“Simply put, we need all scientists and scientific disciplines working -- alone and together -- to advance our knowledge base,” the group said. “Allocating federal investments competitively through scientific merit review is the very process that has led this country to be a world leader in science.”
But the past few months have been filled with setbacks for science advocates.
Earlier this month, NASA launched its final space shuttle mission after its 30-year program ended, leaving Russia’s space capsules as the sole option for astronauts heading to and from the International Space Station.
The U.S. Energy Department announced earlier this year that it was shutting down by the end of September the Tevatron, the nation’s largest particle accelerator located outside of Chicago, because the agency could no longer count on the annual $35 million to keep it running until 2014.
Late last year, the oversight board of the National Science Foundation dropped out of a planned $875-million underground science lab in South Dakota, leaving the future of the Deep Underground Science and Engineering Laboratory (DUSEL) in doubt. The National Science Board rejected requests from the lab’s designers for more money after burning through the $19 million allocated. And the board didn’t like its proposed role in the project that would have made the foundation part of a stewardship program to run the lab.

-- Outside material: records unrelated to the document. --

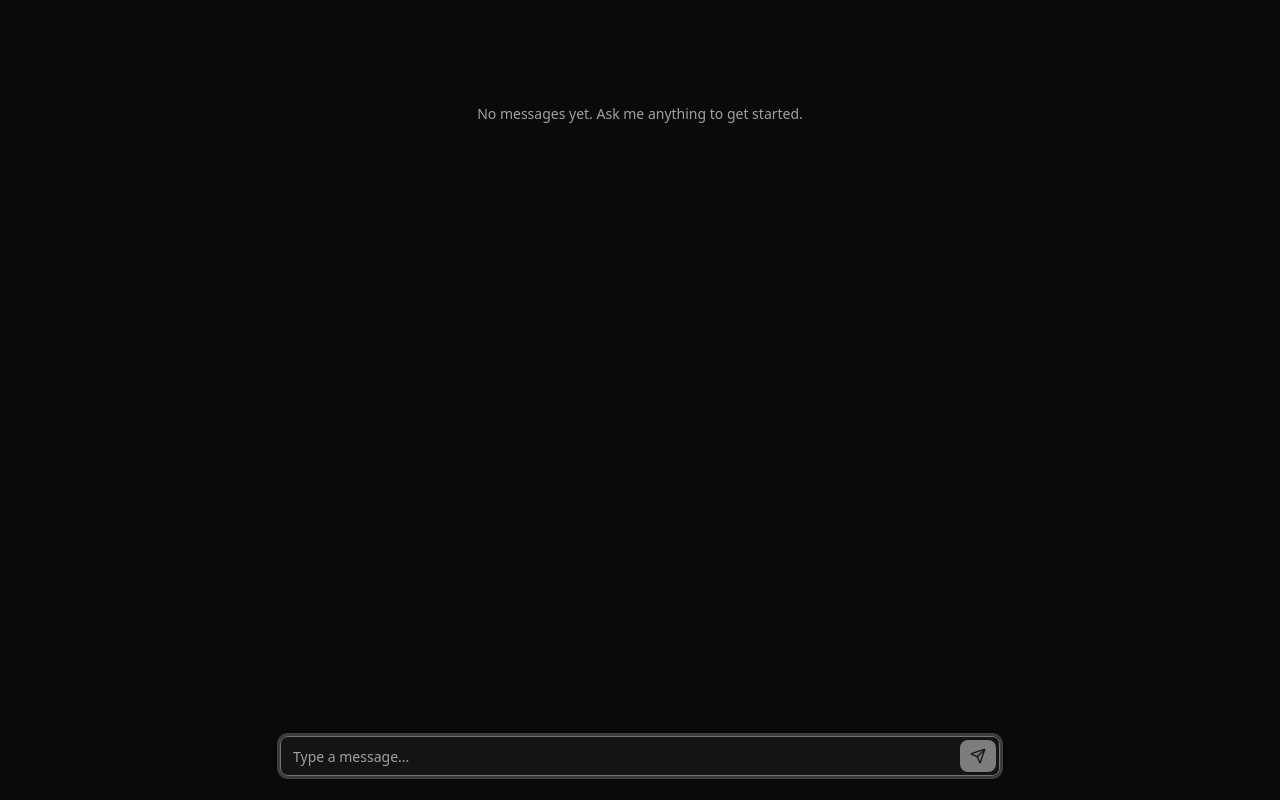
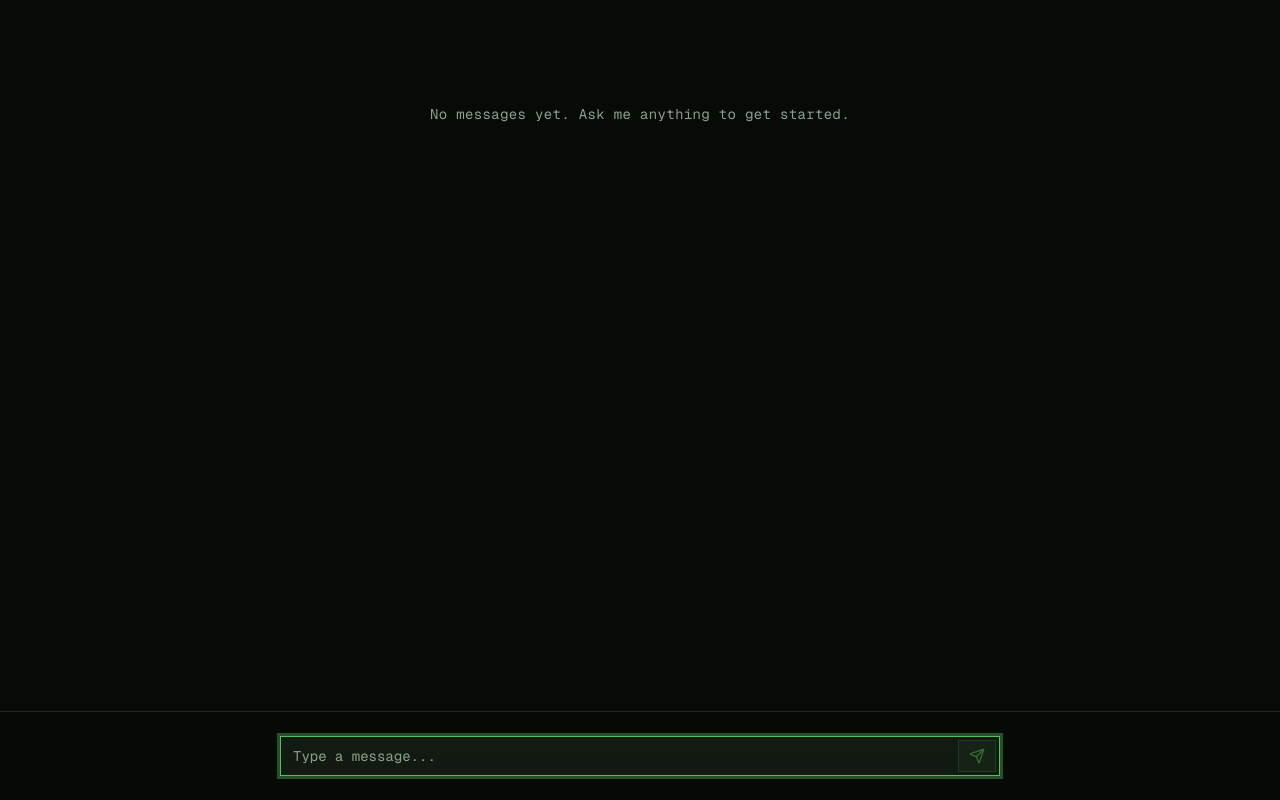
Before and after one commit to ingoau/prompt-injection-thingy, a Next.js app: page / in a window 1280 px wide. Built offline with nearby package versions, Linux system fonts and the light colour scheme.

Commit message:
change themeing

```diff
--- a/app/globals.css
+++ b/app/globals.css
@@ -8,11 +8,10 @@
 @theme inline {
   --color-background: var(--background);
   --color-foreground: var(--foreground);
-  --font-sans:
-    ui-sans-serif, system-ui, -apple-system, "Segoe UI", sans-serif;
-  --font-mono:
-    ui-monospace, SFMono-Regular, Menlo, Monaco, Consolas, "Liberation Mono",
-    "Courier New", monospace;
+  --font-sans: var(--font-geist-mono), ui-monospace, SFMono-Regular, Menlo, Monaco,
+    Consolas, "Liberation Mono", "Courier New", monospace;
+  --font-mono: var(--font-geist-mono), ui-monospace, SFMono-Regular, Menlo, Monaco,
+    Consolas, "Liberation Mono", "Courier New", monospace;
   --color-sidebar-ring: var(--sidebar-ring);
   --color-sidebar-border: var(--sidebar-border);
   --color-sidebar-accent-foreground: var(--sidebar-accent-foreground);
@@ -52,25 +51,25 @@
 }
 
 :root {
-  --radius: 0.625rem;
-  --background: oklch(1 0 0);
-  --foreground: oklch(0.145 0 0);
-  --card: oklch(1 0 0);
-  --card-foreground: oklch(0.145 0 0);
-  --popover: oklch(1 0 0);
-  --popover-foreground: oklch(0.145 0 0);
-  --primary: oklch(0.205 0 0);
-  --primary-foreground: oklch(0.985 0 0);
-  --secondary: oklch(0.97 0 0);
-  --secondary-foreground: oklch(0.205 0 0);
-  --muted: oklch(0.97 0 0);
-  --muted-foreground: oklch(0.556 0 0);
-  --accent: oklch(0.97 0 0);
-  --accent-foreground: oklch(0.205 0 0);
+  --radius: 0rem;
+  --background: oklch(0.985 0.004 145);
+  --foreground: oklch(0.235 0.02 145);
+  --card: oklch(0.985 0.004 145);
+  --card-foreground: oklch(0.235 0.02 145);
+  --popover: oklch(0.985 0.004 145);
+  --popover-foreground: oklch(0.235 0.02 145);
+  --primary: oklch(0.54 0.12 145);
+  --primary-foreground: oklch(0.985 0.004 145);
+  --secondary: oklch(0.95 0.01 145);
+  --secondary-foreground: oklch(0.29 0.03 145);
+  --muted: oklch(0.95 0.01 145);
+  --muted-foreground: oklch(0.49 0.05 145);
+  --accent: oklch(0.93 0.02 145);
+  --accent-foreground: oklch(0.3 0.04 145);
   --destructive: oklch(0.577 0.245 27.325);
-  --border: oklch(0.922 0 0);
-  --input: oklch(0.922 0 0);
-  --ring: oklch(0.708 0 0);
+  --border: oklch(0.88 0.02 145);
+  --input: oklch(0.88 0.02 145);
+  --ring: oklch(0.54 0.12 145);
   --chart-1: oklch(0.646 0.222 41.116);
   --chart-2: oklch(0.6 0.118 184.704);
   --chart-3: oklch(0.398 0.07 227.392);
@@ -87,24 +86,24 @@
 }
 
 .dark {
-  --background: oklch(0.145 0 0);
-  --foreground: oklch(0.985 0 0);
-  --card: oklch(0.205 0 0);
-  --card-foreground: oklch(0.985 0 0);
-  --popover: oklch(0.205 0 0);
-  --popover-foreground: oklch(0.985 0 0);
-  --primary: oklch(0.922 0 0);
-  --primary-foreground: oklch(0.205 0 0);
-  --secondary: oklch(0.269 0 0);
-  --secondary-foreground: oklch(0.985 0 0);
-  --muted: oklch(0.269 0 0);
-  --muted-foreground: oklch(0.708 0 0);
-  --accent: oklch(0.269 0 0);
-  --accent-foreground: oklch(0.985 0 0);
+  --background: oklch(0.14 0.01 145);
+  --foreground: oklch(0.9 0.05 145);
+  --card: oklch(0.175 0.015 145);
+  --card-foreground: oklch(0.9 0.05 145);
+  --popover: oklch(0.175 0.015 145);
+  --popover-foreground: oklch(0.9 0.05 145);
+  --primary: oklch(0.72 0.17 145);
+  --primary-foreground: oklch(0.13 0.01 145);
+  --secondary: oklch(0.24 0.015 145);
+  --secondary-foreground: oklch(0.86 0.04 145);
+  --muted: oklch(0.24 0.015 145);
+  --muted-foreground: oklch(0.69 0.05 145);
+  --accent: oklch(0.27 0.02 145);
+  --accent-foreground: oklch(0.86 0.06 145);
   --destructive: oklch(0.704 0.191 22.216);
-  --border: oklch(1 0 0 / 10%);
-  --input: oklch(1 0 0 / 15%);
-  --ring: oklch(0.556 0 0);
+  --border: oklch(0.35 0.035 145);
+  --input: oklch(0.35 0.035 145);
+  --ring: oklch(0.72 0.17 145);
   --chart-1: oklch(0.488 0.243 264.376);
   --chart-2: oklch(0.696 0.17 162.48);
   --chart-3: oklch(0.769 0.188 70.08);
--- a/app/layout.tsx
+++ b/app/layout.tsx
@@ -1,10 +1,16 @@
 import type { Metadata } from "next";
+import { Geist_Mono } from "next/font/google";
 import "./globals.css";
 
 export const metadata: Metadata = {
   title: "Create Next App",
   description: "Generated by create next app",
 };
+
+const geistMono = Geist_Mono({
+  subsets: ["latin"],
+  variable: "--font-geist-mono",
+});
 
 export default function RootLayout({
   children,
@@ -13,7 +19,7 @@ export default function RootLayout({
 }>) {
   return (
     <html lang="en" className="dark">
-      <body className="antialiased">{children}</body>
+      <body className={`${geistMono.variable} font-mono antialiased`}>{children}</body>
     </html>
   );
 }
--- a/app/page.tsx
+++ b/app/page.tsx
@@ -24,7 +24,7 @@ function MessageMarkdown({ text }: { text: string }) {
     <ReactMarkdown
       remarkPlugins={[remarkGfm]}
       components={{
-        p: ({ children }) => <p className="whitespace-pre-wrap break-words">{children}</p>,
+        p: ({ children }) => <p className="whitespace-pre-wrap wrap-break-word">{children}</p>,
         a: ({ children, href }) => (
           <a
             href={href}
@@ -91,11 +91,11 @@ export default function Home() {
   };
 
   return (
-    <main className="relative flex h-screen flex-col bg-background">
+    <main className="relative flex h-screen flex-col bg-background font-mono">
       <ScrollArea className="min-h-0 flex-1">
         <div className="mx-auto w-full max-w-3xl space-y-4 p-4 sm:p-6 pb-24!">
           {messages.length === 0 ? (
-            <p className="text-muted-foreground py-20 text-center text-sm">
+            <p className="text-muted-foreground py-20 text-center text-sm tracking-wide">
               No messages yet. Ask me anything to get started.
             </p>
           ) : (
@@ -106,14 +106,14 @@ export default function Home() {
               return (
                 <div
                   key={message.id}
-                  className="w-full"
+                  className="w-full border-l-2 border-primary/30 py-1 pl-3"
                 >
                   <div className="space-y-1">
-                    <p className="text-muted-foreground text-xs font-medium tracking-wide uppercase">
+                    <p className="text-primary/80 text-xs tracking-[0.2em] uppercase">
                       {label}
                     </p>
                     {text ? (
-                      <div className="prose prose-sm max-w-none dark:prose-invert prose-headings:scroll-m-20 prose-headings:tracking-tight prose-h1:text-3xl prose-h1:font-extrabold prose-h2:border-b prose-h2:pb-2 prose-h2:text-2xl prose-h2:font-semibold prose-h3:text-xl prose-h3:font-semibold prose-p:leading-7 prose-a:underline prose-a:underline-offset-2 prose-code:before:content-none prose-code:after:content-none prose-code:bg-foreground/10 prose-code:px-1 prose-code:py-0.5 prose-code:rounded prose-pre:bg-background/70 prose-pre:overflow-x-auto">
+                      <div className="prose prose-sm max-w-none dark:prose-invert prose-headings:scroll-m-20 prose-headings:tracking-tight prose-h1:text-3xl prose-h1:font-extrabold prose-h2:border-b prose-h2:pb-2 prose-h2:text-2xl prose-h2:font-semibold prose-h3:text-xl prose-h3:font-semibold prose-p:leading-7 prose-a:text-primary prose-a:underline prose-a:underline-offset-2 prose-code:before:content-none prose-code:after:content-none prose-code:bg-primary/10 prose-code:px-1 prose-code:py-0.5 prose-code:rounded-none prose-pre:border prose-pre:border-primary/30 prose-pre:bg-background/70 prose-pre:overflow-x-auto">
                         <MessageMarkdown text={text} />
                       </div>
                     ) : (
@@ -132,13 +132,14 @@ export default function Home() {
         </div>
       </ScrollArea>
 
-      <div className="fixed inset-x-0 bottom-0 bg-linear-to-t from-background/95 via-background/90 to-transparent">
+      <div className="fixed inset-x-0 bottom-0 border-t border-primary/20 bg-linear-to-t from-background/95 via-background/90 to-transparent">
         <div className="mx-auto w-full max-w-3xl p-4 sm:p-6">
           {error ? (
             <p className="text-destructive mb-2 text-sm">{error.message}</p>
           ) : null}
 
           <form className="flex items-center gap-2" onSubmit={handleSubmit}>
+            <div className="relative w-full">
               <InputGroup>
                 <Input
                   ref={inputRef}
@@ -146,14 +147,14 @@ export default function Home() {
                   onChange={(event) => setInput(event.target.value)}
                   onKeyDown={handleInputKeyDown}
                   placeholder="Type a message..."
-                className="h-10 pr-24"
+                  className="h-10 rounded-none border-primary/30 pr-24 focus-visible:ring-primary/40"
                 />
                 <InputGroupButton>
                   <Button
                     type="submit"
                     size="sm"
                     disabled={isLoading || input.trim().length === 0}
-                  className="pointer-events-auto"
+                    className="pointer-events-auto rounded-none border border-primary/35 bg-primary/10 text-primary hover:bg-primary/20"
                     aria-label="Send message"
                     title="Send"
                   >
@@ -161,6 +162,7 @@ export default function Home() {
                   </Button>
                 </InputGroupButton>
               </InputGroup>
+            </div>
           </form>
         </div>
       </div>
```
Lines whose indentation alone changed are shown as unchanged.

Last week, the House Appropriations Committee released its funding bill for Commerce, Justice and Science for the next fiscal year that begins Oct. 1. The bill eliminates funding for the James Webb Space Telescope, NASA’s next-generation space telescope which would be the successor to Hubble and is the space agency’s biggest post-shuttle project.
The committee says the project is billions of dollars over budget and plagued by poor management.
“This legislation includes funding for some of the most critical aspects of government,” House Appropriations Chairman Hal Rogers said in a statement. “However, given this time of fiscal crisis, it is also important that Congress make tough decisions to cut programs where necessary to give priority to programs with broad national reach that have the most benefit to the American people.”
Obama is now hoping new investments in science and technology will help create new jobs in an economy struggling to regain its footing after the worst recession in decades.
Last month, the White House launched a national effort called the Advanced Manufacturing Partnership that seeks to replaced shuttered steel mills with plants producing robotics, nanotechnology and other high-tech advances.
The $500 million initiative includes $70 million for a robotics initiative, $300 million for national security industries and $100 million for research and training to more quickly develop advanced materials at lower costs.
Some of the $500 million would come from existing allocations to government agencies, but other money would require approval by Congress, where the Republican-controlled House is more focused on cutting spending than approving new government initiatives.
The President’s Council of Advisors on Science and Technology hatched the idea for the initiative and warned in a report last month that U.S. leadership in manufacturing is at risk.
It said the United States has been losing research and development associated with manufacturing to other countries. Most importantly, the council noted, the United states is losing the manufacturing competition for products that were invented in the U.S., including laptop computers, flat panel displays and lithium ion batteries.